Aim of the exercise:
I would like the records restated word for word, without the pictures.

Collected data entries:
※ ※ ※

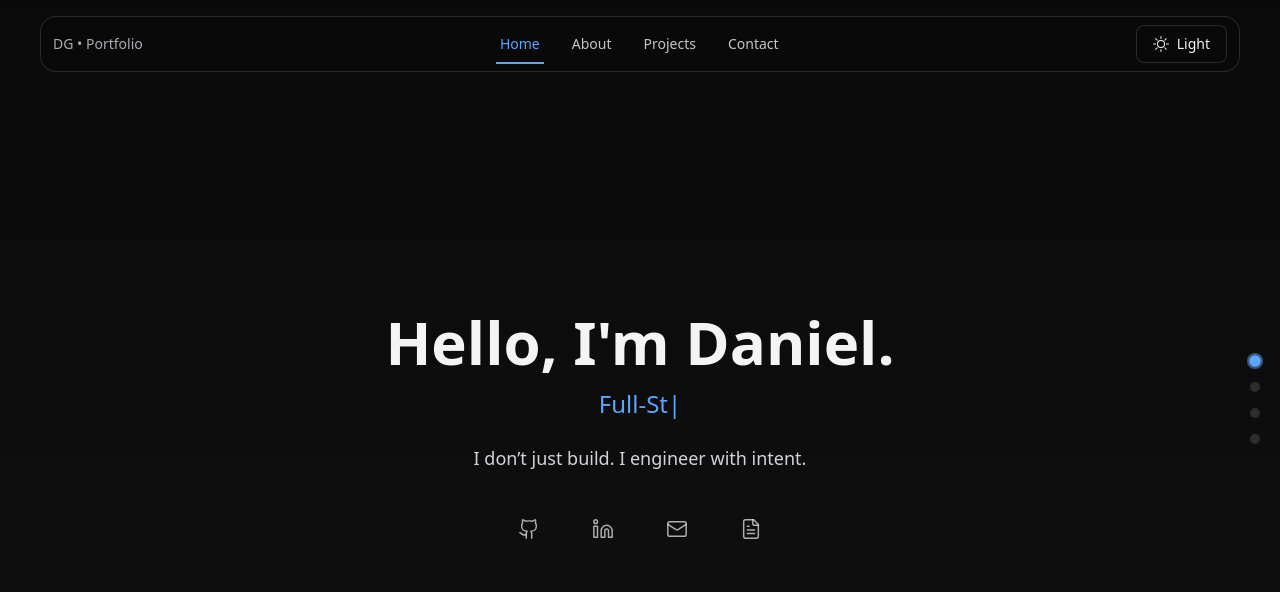
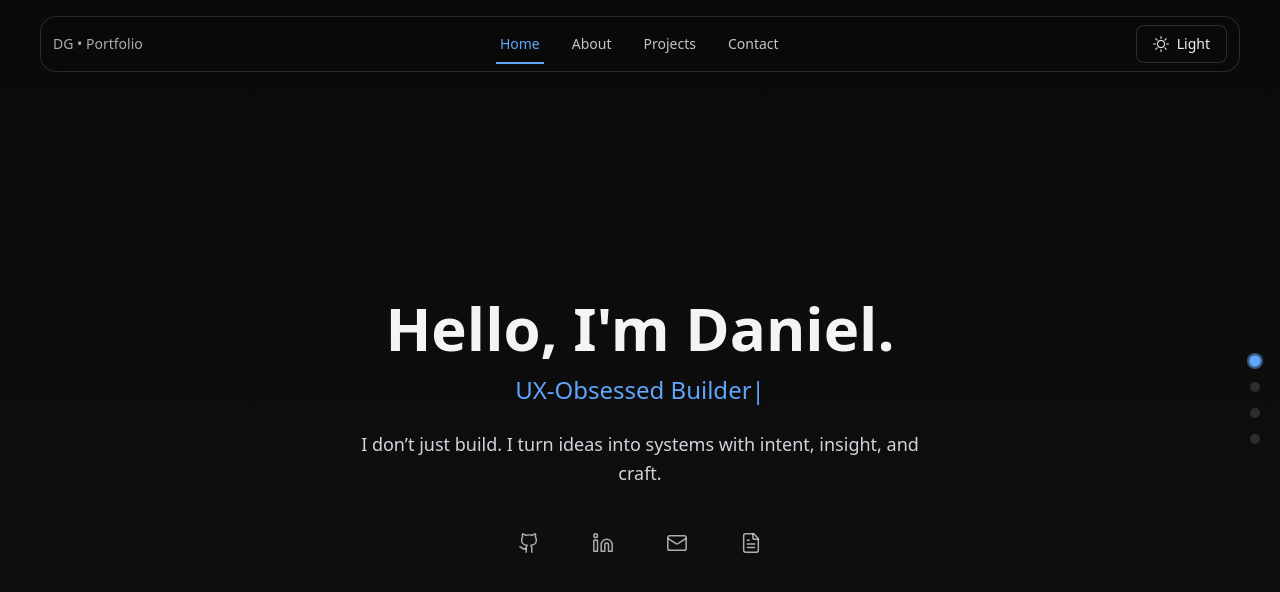
Before and after one commit to dgutensohn03/dg-portfolio, a React (Vite) app: page / in a window 1280 px wide. Shown: the top 592 px of the page. Built offline with nearby package versions, Linux system fonts and the light colour scheme; the HTML template or start-up script is replaced by a standard one.

Commit message:
Deploy: update build and source

```diff
--- a/src/App.tsx
+++ b/src/App.tsx
@@ -28,9 +28,11 @@ export default function App() {
       <SectionDots />
       <FooterPortal visible={activeSection === "contact"} forceHide={!isContactMostlyVisible} />
 
-      {/* ✅ Global Snap Container */}
-      <main data-scroll-container className="snap-y snap-mandatory scroll-smooth overflow-y-auto h-screen">
-
+      {/* ✅ Global Snap Container with Mobile-Friendly Scroll */}
+      <main
+        data-scroll-container
+        className="snap-y md:snap-mandatory snap-proximity scroll-smooth overflow-y-auto h-screen touch-pan-y"
+      >
         {/* ✅ HERO — Snap Start */}
         <section id="home" className="snap-start h-screen flex items-center justify-center">
           <div className="w-full px-12 sm:px-16 md:px-20 lg:px-28 xl:px-40 mx-auto max-w-6xl">
@@ -40,9 +42,10 @@ export default function App() {
           </div>
         </section>
 
+        {/* ✅ ABOUT — Less Sticky Scrolling on Mobile */}
         <section
           id="about"
-  className="relative min-h-[calc(100vh-60px)] flex snap-start md:snap-center"
+          className="relative min-h-[calc(100vh-60px)] flex snap-start md:snap-center overscroll-contain touch-pan-y"
         >
           <div className="w-full px-12 sm:px-16 md:px-20 lg:px-28 xl:px-40 mx-auto max-w-6xl flex flex-col md:items-center md:justify-center pt-[60px] md:pt-0">
             <FadeSection>
@@ -51,11 +54,10 @@ export default function App() {
           </div>
         </section>
 
-
-        {/* ✅ PROJECTS — Snap Start under navbar */}
+        {/* ✅ PROJECTS — Smooth Scroll & No Scroll Trap */}
         <section
           id="projects"
-          className="relative snap-start flex flex-col pb-24 md:pb-36"
+          className="relative snap-start flex flex-col pb-24 md:pb-36 overscroll-contain touch-pan-y"
           style={{ minHeight: "calc(100vh - 60px)", paddingTop: "60px" }}
         >
           <div className="w-full px-12 sm:px-16 md:px-20 lg:px-28 xl:px-40 mx-auto max-w-6xl">
@@ -66,8 +68,12 @@ export default function App() {
           <div className="pointer-events-none absolute inset-x-0 bottom-0 h-16 bg-gradient-to-t from-[var(--bg)] to-transparent opacity-[0.03]" />
         </section>
 
-        {/* ✅ CONTACT — Also vertically stable and navbar-safe */}
-        <section id="contact" className="snap-center flex" style={{ minHeight: "calc(100vh - 60px)" }}>
+        {/* ✅ CONTACT — Now Always Reachable & Smooth */}
+        <section
+          id="contact"
+          className="snap-end md:snap-center flex touch-pan-y"
+          style={{ minHeight: "calc(100vh - 60px)" }}
+        >
           <div
             ref={contactRef}
             className="w-full px-12 sm:px-16 md:px-20 lg:px-28 xl:px-40 mx-auto max-w-6xl flex items-center justify-center"
@@ -78,7 +84,6 @@ export default function App() {
           </div>
           <div className="pointer-events-none absolute inset-x-0 bottom-0 h-16 bg-gradient-to-t from-[var(--bg)] to-transparent opacity-[0.03]" />
         </section>
-
       </main>
     </div>
   );
--- a/src/components/Hero.tsx
+++ b/src/components/Hero.tsx
@@ -35,7 +35,7 @@ export default function Hero() {
     <section
       id="home"
       data-section="home"
-      className="min-h-[calc(100vh-60px)] flex flex-col justify-center items-center text-left px-6 md:px-8 lg:px-12 pt-16"
+      className="min-h-[calc(100vh-60px)] flex flex-col justify-center items-center text-left  md:px-8 lg:px-12 pt-16"
     >
       <ResumeModal isOpen={isResumeOpen} onClose={() => setIsResumeOpen(false)} />
 
@@ -51,10 +51,11 @@ export default function Hero() {
       {/* ✅ Updated Type Animation Roles */}
       <TypeAnimation
         sequence={[
-          "Full-Stack Engineer with a UX Obsession", 2000,
-          "Platform & Workflow Architect", 2000,
-          "Internal Systems & Tools Developer", 2000,
-          "Data-Driven Interface Builder", 2000,
+          "Full-Stack Engineer",  2000,
+"UX-Obsessed Builder",  2000,
+"Platform & Workflow Architect",  2000,
+"Learning Tools Developer",  2000,
+"Data-Driven Interface Architect", 2000,
         ]}
         wrapper="span"
         speed={50}
@@ -67,9 +68,9 @@ export default function Hero() {
         initial={{ opacity: 0 }}
         animate={{ opacity: 1 }}
         transition={{ delay: 0.4 }}
-        className="mt-6 max-w-xl text-[var(--muted)] text-lg leading-relaxed"
+        className="mt-6 max-w-xl text-[var(--muted)] text-lg text-center leading-relaxed px-8 sm:px-12 md:px-0"
       >
-        I don’t just build. I engineer with intent.
+        I don’t just build. I turn ideas into systems with intent, insight, and craft.
       </motion.p>
 
       {/* ✅ Icon row (unchanged except consistent spacing retention) */}
```
Also changed, not shown: 1 other file (tests, documents, lock files or other folders). Lines whose indentation alone changed are shown as unchanged.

※ ※ ※

Your response:
Before and after one commit to dgutensohn03/dg-portfolio, a React (Vite) app: page / in a window 1280 px wide. Shown: the top 592 px of the page. Built offline with nearby package versions, Linux system fonts and the light colour scheme; the HTML template or start-up script is replaced by a standard one.

Commit message:
Deploy: update build and source

```diff
--- a/src/App.tsx
+++ b/src/App.tsx
@@ -28,9 +28,11 @@ export default function App() {
       <SectionDots />
       <FooterPortal visible={activeSection === "contact"} forceHide={!isContactMostlyVisible} />
 
-      {/* ✅ Global Snap Container */}
-      <main data-scroll-container className="snap-y snap-mandatory scroll-smooth overflow-y-auto h-screen">
-
+      {/* ✅ Global Snap Container with Mobile-Friendly Scroll */}
+      <main
+        data-scroll-container
+        className="snap-y md:snap-mandatory snap-proximity scroll-smooth overflow-y-auto h-screen touch-pan-y"
+      >
         {/* ✅ HERO — Snap Start */}
         <section id="home" className="snap-start h-screen flex items-center justify-center">
           <div className="w-full px-12 sm:px-16 md:px-20 lg:px-28 xl:px-40 mx-auto max-w-6xl">
@@ -40,9 +42,10 @@ export default function App() {
           </div>
         </section>
 
+        {/* ✅ ABOUT — Less Sticky Scrolling on Mobile */}
         <section
           id="about"
-  className="relative min-h-[calc(100vh-60px)] flex snap-start md:snap-center"
+          className="relative min-h-[calc(100vh-60px)] flex snap-start md:snap-center overscroll-contain touch-pan-y"
         >
           <div className="w-full px-12 sm:px-16 md:px-20 lg:px-28 xl:px-40 mx-auto max-w-6xl flex flex-col md:items-center md:justify-center pt-[60px] md:pt-0">
             <FadeSection>
@@ -51,11 +54,10 @@ export default function App() {
           </div>
         </section>
 
-
-        {/* ✅ PROJECTS — Snap Start under navbar */}
+        {/* ✅ PROJECTS — Smooth Scroll & No Scroll Trap */}
         <section
           id="projects"
-          className="relative snap-start flex flex-col pb-24 md:pb-36"
+          className="relative snap-start flex flex-col pb-24 md:pb-36 overscroll-contain touch-pan-y"
           style={{ minHeight: "calc(100vh - 60px)", paddingTop: "60px" }}
         >
           <div className="w-full px-12 sm:px-16 md:px-20 lg:px-28 xl:px-40 mx-auto max-w-6xl">
@@ -66,8 +68,12 @@ export default function App() {
           <div className="pointer-events-none absolute inset-x-0 bottom-0 h-16 bg-gradient-to-t from-[var(--bg)] to-transparent opacity-[0.03]" />
         </section>
 
-        {/* ✅ CONTACT — Also vertically stable and navbar-safe */}
-        <section id="contact" className="snap-center flex" style={{ minHeight: "calc(100vh - 60px)" }}>
+        {/* ✅ CONTACT — Now Always Reachable & Smooth */}
+        <section
+          id="contact"
+          className="snap-end md:snap-center flex touch-pan-y"
+          style={{ minHeight: "calc(100vh - 60px)" }}
+        >
           <div
             ref={contactRef}
             className="w-full px-12 sm:px-16 md:px-20 lg:px-28 xl:px-40 mx-auto max-w-6xl flex items-center justify-center"
@@ -78,7 +84,6 @@ export default function App() {
           </div>
           <div className="pointer-events-none absolute inset-x-0 bottom-0 h-16 bg-gradient-to-t from-[var(--bg)] to-transparent opacity-[0.03]" />
         </section>
-
       </main>
     </div>
   );
--- a/src/components/Hero.tsx
+++ b/src/components/Hero.tsx
@@ -35,7 +35,7 @@ export default function Hero() {
     <section
       id="home"
       data-section="home"
-      className="min-h-[calc(100vh-60px)] flex flex-col justify-center items-center text-left px-6 md:px-8 lg:px-12 pt-16"
+      className="min-h-[calc(100vh-60px)] flex flex-col justify-center items-center text-left  md:px-8 lg:px-12 pt-16"
     >
       <ResumeModal isOpen={isResumeOpen} onClose={() => setIsResumeOpen(false)} />
 
@@ -51,10 +51,11 @@ export default function Hero() {
       {/* ✅ Updated Type Animation Roles */}
       <TypeAnimation
         sequence={[
-          "Full-Stack Engineer with a UX Obsession", 2000,
-          "Platform & Workflow Architect", 2000,
-          "Internal Systems & Tools Developer", 2000,
-          "Data-Driven Interface Builder", 2000,
+          "Full-Stack Engineer",  2000,
+"UX-Obsessed Builder",  2000,
+"Platform & Workflow Architect",  2000,
+"Learning Tools Developer",  2000,
+"Data-Driven Interface Architect", 2000,
         ]}
         wrapper="span"
         speed={50}
@@ -67,9 +68,9 @@ export default function Hero() {
         initial={{ opacity: 0 }}
         animate={{ opacity: 1 }}
         transition={{ delay: 0.4 }}
-        className="mt-6 max-w-xl text-[var(--muted)] text-lg leading-relaxed"
+        className="mt-6 max-w-xl text-[var(--muted)] text-lg text-center leading-relaxed px-8 sm:px-12 md:px-0"
       >
-        I don’t just build. I engineer with intent.
+        I don’t just build. I turn ideas into systems with intent, insight, and craft.
       </motion.p>
 
       {/* ✅ Icon row (unchanged except consistent spacing retention) */}
```
Also changed, not shown: 1 other file (tests, documents, lock files or other folders). Lines whose indentation alone changed are shown as unchanged.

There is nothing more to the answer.